(User interface change data)
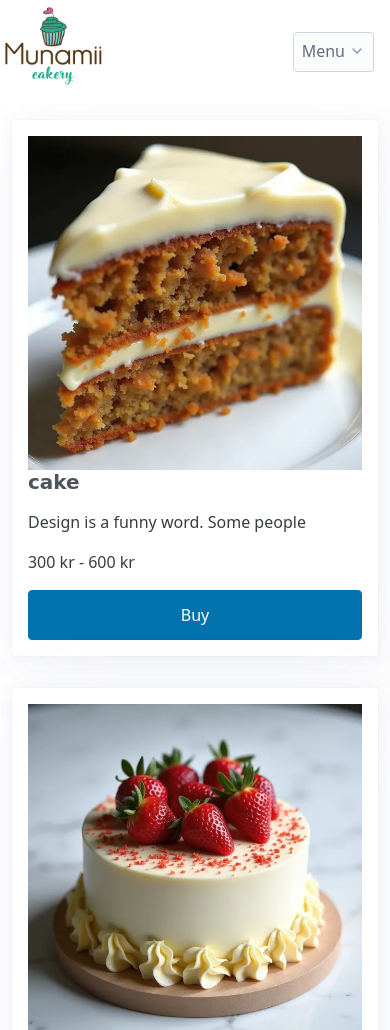
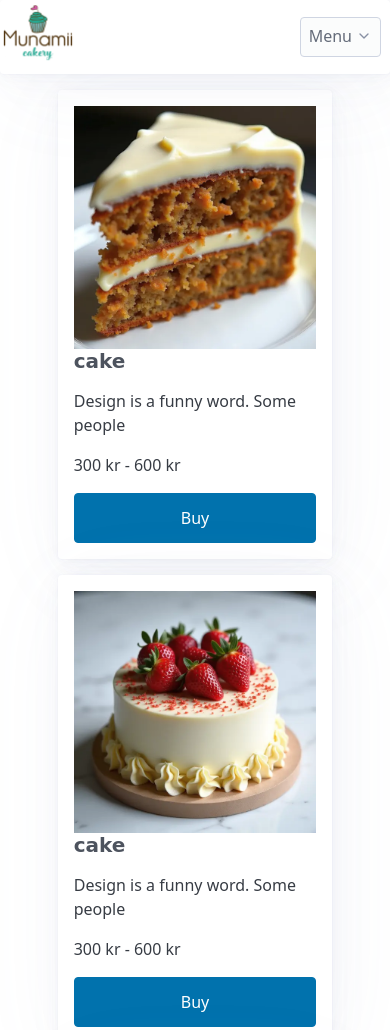
Before and after one commit to PMC/Bakery-lab, a plain HTML site: page cupcakes.html in a window 390 px wide. Shown: the top 1030 px of the page. Drawn offline with Linux system fonts and the light colour scheme.

Commit message:
updated nav, smaller

```diff
--- a/css/custom.css
+++ b/css/custom.css
@@ -26,13 +26,14 @@
 }
 
 .grid-products-list {
-  grid-template-columns: repeat(auto-fill, 40ch);
+  grid-template-columns: repeat(auto-fill, 30ch);
   justify-content: center;
 }
 
 .product-card {
   display: grid;
   grid-template-columns: 1fr;
+  margin: 0 0 0 0;
 
   img {
     object-fit: contain;
@@ -49,6 +50,10 @@
   top: 0;
   left: 0;
   background-color: var(--pico-background-color);
+  margin-bottom: 0px;
+  padding: 1px;
+  border-radius: var(--pico-border-radius);
+  box-shadow: var(--pico-box-shadow);
 }
 
 @media screen and (max-width: 500px) {
@@ -56,7 +61,7 @@
     display: none;
   }
   .displayOnMobile {
-    display: inline;
+    display: contents;
   }
 }
 
```
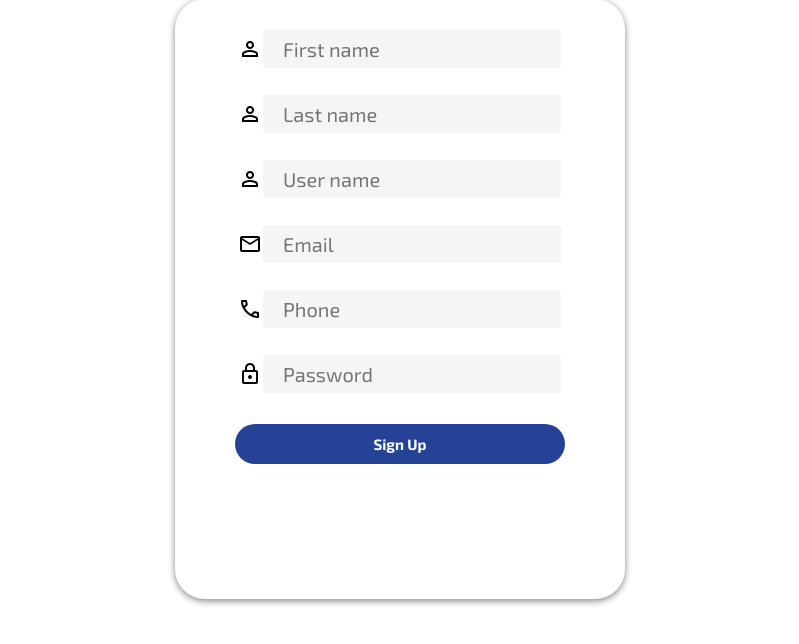
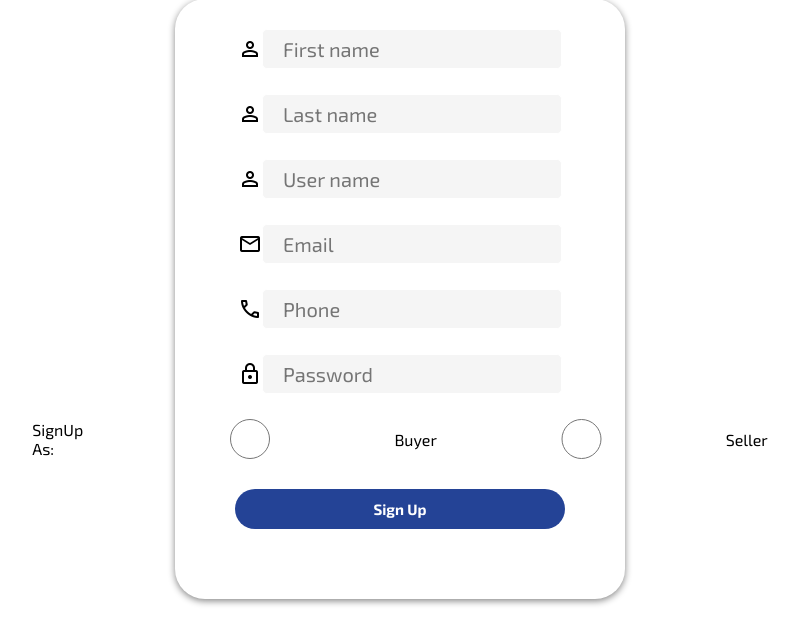
Before and after one commit to nathanfekade/Buno, a PHP site: page /SignUp.php in a window 1280 px wide. Shown: the part 123-767 px from the top of the page, without its empty margins (240-1039 px from the left). Run offline with PHP 8.4, Linux system fonts and the light colour scheme; data that the repository does not hold is empty.

Commit message:
added radio button to check if it is sellerorbuyer

```diff
--- a/SignUp/SignUp.php
+++ b/SignUp/SignUp.php
@@ -7,6 +7,54 @@ include('../Classes/Seller.php');
 $Con=new Connect;
 $db=$Con->getConnection();
 ?>
+  <?php
+ // make it one with the above php
+
+ //     error_reporting(E_ALL);
+ // ini_set('display_errors', 1);
+
+ // define variables and set to empty values
+ $SellerFirstName = $SellerLastName = $SellerUserName = $SellerEmail = $SellerPhoneNo = $SellerPassword = $SignUpAs="";
+
+ $SellerFirstNameErr = $SellerLastNameErr = $SellerUserNameErr = $SellerEmailErr =  $SellerPhoneNoErr = $SellerPasswordErr = "";
+
+
+ if ($_SERVER["REQUEST_METHOD"] == "POST") {
+
+   $SellerFirstName = test_input($_POST["SellerFirstName"]);
+   $SellerLastName = test_input($_POST["SellerLastName"]);
+   $SellerUserName = test_input($_POST["SellerUserName"]);
+   $SellerEmail = test_input($_POST["SellerEmail"]);
+   $SellerPhoneNo = test_input($_POST["SellerPhoneNo"]);
+   $SellerPassword = test_input($_POST["SellerPassword"]);
+   $SignUpAs = test_input($_POST["SignUpAs"]);
+  echo $SignUpAs;
+
+   // $sql = "INSERT INTO Seller (SellerFirstName,SellerLastName,SellerUserName,SellerEmail,SellerPhoneNo,SellerPassword) VALUES ('$SellerFirstName','$SellerLastName','$SellerUserName','$SellerEmail','$SellerPhoneNo','$SellerPassword')";
+   // $res = $db->query($sql);
+   // echo $sql;
+   // if ($res) {
+   //   echo "<script> alert('Data inserted successfully.')</script>";
+   // } else {
+   //   echo "<script> alert('Failed to insert data. Error: " . $db->error . "')</script>";
+   // }
+ }
+
+ function test_input($data) {
+   $data = trim($data);
+   $data = stripslashes($data);
+   $data = htmlspecialchars($data);
+   return $data;
+ }
+
+ $sellerInstance = new Seller($SellerFirstName,$SellerLastName,$SellerUserName,$SellerEmail,$SellerPhoneNo,$SellerPassword);
+
+ if($SignUpAs=="Seller")
+{
+  $sellerInstance->addSeller();
+}
+
+ ?>
 
 
 
@@ -44,6 +92,7 @@ $db=$Con->getConnection();
             <span class="material-symbols-outlined"> person </span
             ><input type="text" placeholder="First name" name="SellerFirstName"  />
 
+
           </div>
           <div>
             <span class="material-symbols-outlined"> person </span
@@ -75,6 +124,17 @@ $db=$Con->getConnection();
             ><input type="text" placeholder="Password" name="SellerPassword" />
 
           </div>
+<div>
+SignUp As:
+<input type="radio" name="SignUpAs"
+<?php if (isset($SignUpAs) && $SignUpAs=="Buyer") echo "checked";?>
+value="Buyer">Buyer
+<input type="radio" name="SignUpAs"
+<?php if (isset($SignUpAs) && $SignUpAs=="Seller") echo "checked";?>
+value="Seller">Seller
+
+
+</div>
 
 
       </div>
@@ -87,44 +147,14 @@ $db=$Con->getConnection();
     </form>
 
 
-  <?php
 
-//     error_reporting(E_ALL);
-// ini_set('display_errors', 1);
 
-// define variables and set to empty values
-$SellerFirstName = $SellerLastName = $SellerUserName = $SellerEmail = $SellerPhoneNo = $SellerPassword ="";
+    </div>
+    <script src="SignUp.js"></script>
+  </body>
+</html>
 
-if ($_SERVER["REQUEST_METHOD"] == "POST") {
-  $SellerFirstName = test_input($_POST["SellerFirstName"]);
-  $SellerLastName = test_input($_POST["SellerLastName"]);
-  $SellerUserName = test_input($_POST["SellerUserName"]);
-  $SellerEmail = test_input($_POST["SellerEmail"]);
-  $SellerPhoneNo = test_input($_POST["SellerPhoneNo"]);
-  $SellerPassword = test_input($_POST["SellerPassword"]);
 
-  // $sql = "INSERT INTO Seller (SellerFirstName,SellerLastName,SellerUserName,SellerEmail,SellerPhoneNo,SellerPassword) VALUES ('$SellerFirstName','$SellerLastName','$SellerUserName','$SellerEmail','$SellerPhoneNo','$SellerPassword')";
-  // $res = $db->query($sql);
-  // echo $sql;
-  // if ($res) {
-  //   echo "<script> alert('Data inserted successfully.')</script>";
-  // } else {
-  //   echo "<script> alert('Failed to insert data. Error: " . $db->error . "')</script>";
-  // }
-}
-
-function test_input($data) {
-  $data = trim($data);
-  $data = stripslashes($data);
-  $data = htmlspecialchars($data);
-  return $data;
-}
-
-$sellerInstance = new Seller($SellerFirstName,$SellerLastName,$SellerUserName,$SellerEmail,$SellerPhoneNo,$SellerPassword);
-
-$sellerInstance->addSeller();
-
-?>
 <?php
 // if (isset($_POST['submit'])) {
 
@@ -147,8 +177,3 @@ $sellerInstance->addSeller();
 //   }
 // }
 ?>
-
-    </div>
-    <script src="SignUp.js"></script>
-  </body>
-</html>
--- a/tocheckoradd.txt
+++ b/tocheckoradd.txt
@@ -16,7 +16,9 @@ fix event litsener on javascript
 
 change the username is inuse and email is in use to an alert on javascript
 
+change the icon from the local host to our own
 
+how is tabindex done and check all of them
 
 to add
 face recognition
```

- TASK DIRECTIONS -
Copy out the data exactly and keep the pictures out.

- EXERCISE SOLUTION -
Before and after one commit to PMC/Bakery-lab, a plain HTML site: page cupcakes.html in a window 390 px wide. Shown: the top 1030 px of the page. Drawn offline with Linux system fonts and the light colour scheme.

Commit message:
updated nav, smaller

```diff
--- a/css/custom.css
+++ b/css/custom.css
@@ -26,13 +26,14 @@
 }
 
 .grid-products-list {
-  grid-template-columns: repeat(auto-fill, 40ch);
+  grid-template-columns: repeat(auto-fill, 30ch);
   justify-content: center;
 }
 
 .product-card {
   display: grid;
   grid-template-columns: 1fr;
+  margin: 0 0 0 0;
 
   img {
     object-fit: contain;
@@ -49,6 +50,10 @@
   top: 0;
   left: 0;
   background-color: var(--pico-background-color);
+  margin-bottom: 0px;
+  padding: 1px;
+  border-radius: var(--pico-border-radius);
+  box-shadow: var(--pico-box-shadow);
 }
 
 @media screen and (max-width: 500px) {
@@ -56,7 +61,7 @@
     display: none;
   }
   .displayOnMobile {
-    display: inline;
+    display: contents;
   }
 }
 
```
Before and after one commit to nathanfekade/Buno, a PHP site: page /SignUp.php in a window 1280 px wide. Shown: the part 123-767 px from the top of the page, without its empty margins (240-1039 px from the left). Run offline with PHP 8.4, Linux system fonts and the light colour scheme; data that the repository does not hold is empty.

Commit message:
added radio button to check if it is sellerorbuyer

```diff
--- a/SignUp/SignUp.php
+++ b/SignUp/SignUp.php
@@ -7,6 +7,54 @@ include('../Classes/Seller.php');
 $Con=new Connect;
 $db=$Con->getConnection();
 ?>
+  <?php
+ // make it one with the above php
+
+ //     error_reporting(E_ALL);
+ // ini_set('display_errors', 1);
+
+ // define variables and set to empty values
+ $SellerFirstName = $SellerLastName = $SellerUserName = $SellerEmail = $SellerPhoneNo = $SellerPassword = $SignUpAs="";
+
+ $SellerFirstNameErr = $SellerLastNameErr = $SellerUserNameErr = $SellerEmailErr =  $SellerPhoneNoErr = $SellerPasswordErr = "";
+
+
+ if ($_SERVER["REQUEST_METHOD"] == "POST") {
+
+   $SellerFirstName = test_input($_POST["SellerFirstName"]);
+   $SellerLastName = test_input($_POST["SellerLastName"]);
+   $SellerUserName = test_input($_POST["SellerUserName"]);
+   $SellerEmail = test_input($_POST["SellerEmail"]);
+   $SellerPhoneNo = test_input($_POST["SellerPhoneNo"]);
+   $SellerPassword = test_input($_POST["SellerPassword"]);
+   $SignUpAs = test_input($_POST["SignUpAs"]);
+  echo $SignUpAs;
+
+   // $sql = "INSERT INTO Seller (SellerFirstName,SellerLastName,SellerUserName,SellerEmail,SellerPhoneNo,SellerPassword) VALUES ('$SellerFirstName','$SellerLastName','$SellerUserName','$SellerEmail','$SellerPhoneNo','$SellerPassword')";
+   // $res = $db->query($sql);
+   // echo $sql;
+   // if ($res) {
+   //   echo "<script> alert('Data inserted successfully.')</script>";
+   // } else {
+   //   echo "<script> alert('Failed to insert data. Error: " . $db->error . "')</script>";
+   // }
+ }
+
+ function test_input($data) {
+   $data = trim($data);
+   $data = stripslashes($data);
+   $data = htmlspecialchars($data);
+   return $data;
+ }
+
+ $sellerInstance = new Seller($SellerFirstName,$SellerLastName,$SellerUserName,$SellerEmail,$SellerPhoneNo,$SellerPassword);
+
+ if($SignUpAs=="Seller")
+{
+  $sellerInstance->addSeller();
+}
+
+ ?>
 
 
 
@@ -44,6 +92,7 @@ $db=$Con->getConnection();
             <span class="material-symbols-outlined"> person </span
             ><input type="text" placeholder="First name" name="SellerFirstName"  />
 
+
           </div>
           <div>
             <span class="material-symbols-outlined"> person </span
@@ -75,6 +124,17 @@ $db=$Con->getConnection();
             ><input type="text" placeholder="Password" name="SellerPassword" />
 
           </div>
+<div>
+SignUp As:
+<input type="radio" name="SignUpAs"
+<?php if (isset($SignUpAs) && $SignUpAs=="Buyer") echo "checked";?>
+value="Buyer">Buyer
+<input type="radio" name="SignUpAs"
+<?php if (isset($SignUpAs) && $SignUpAs=="Seller") echo "checked";?>
+value="Seller">Seller
+
+
+</div>
 
 
       </div>
@@ -87,44 +147,14 @@ $db=$Con->getConnection();
     </form>
 
 
-  <?php
 
-//     error_reporting(E_ALL);
-// ini_set('display_errors', 1);
 
-// define variables and set to empty values
-$SellerFirstName = $SellerLastName = $SellerUserName = $SellerEmail = $SellerPhoneNo = $SellerPassword ="";
+    </div>
+    <script src="SignUp.js"></script>
+  </body>
+</html>
 
-if ($_SERVER["REQUEST_METHOD"] == "POST") {
-  $SellerFirstName = test_input($_POST["SellerFirstName"]);
-  $SellerLastName = test_input($_POST["SellerLastName"]);
-  $SellerUserName = test_input($_POST["SellerUserName"]);
-  $SellerEmail = test_input($_POST["SellerEmail"]);
-  $SellerPhoneNo = test_input($_POST["SellerPhoneNo"]);
-  $SellerPassword = test_input($_POST["SellerPassword"]);
 
-  // $sql = "INSERT INTO Seller (SellerFirstName,SellerLastName,SellerUserName,SellerEmail,SellerPhoneNo,SellerPassword) VALUES ('$SellerFirstName','$SellerLastName','$SellerUserName','$SellerEmail','$SellerPhoneNo','$SellerPassword')";
-  // $res = $db->query($sql);
-  // echo $sql;
-  // if ($res) {
-  //   echo "<script> alert('Data inserted successfully.')</script>";
-  // } else {
-  //   echo "<script> alert('Failed to insert data. Error: " . $db->error . "')</script>";
-  // }
-}
-
-function test_input($data) {
-  $data = trim($data);
-  $data = stripslashes($data);
-  $data = htmlspecialchars($data);
-  return $data;
-}
-
-$sellerInstance = new Seller($SellerFirstName,$SellerLastName,$SellerUserName,$SellerEmail,$SellerPhoneNo,$SellerPassword);
-
-$sellerInstance->addSeller();
-
-?>
 <?php
 // if (isset($_POST['submit'])) {
 
@@ -147,8 +177,3 @@ $sellerInstance->addSeller();
 //   }
 // }
 ?>
-
-    </div>
-    <script src="SignUp.js"></script>
-  </body>
-</html>
--- a/tocheckoradd.txt
+++ b/tocheckoradd.txt
@@ -16,7 +16,9 @@ fix event litsener on javascript
 
 change the username is inuse and email is in use to an alert on javascript
 
+change the icon from the local host to our own
 
+how is tabindex done and check all of them
 
 to add
 face recognition
```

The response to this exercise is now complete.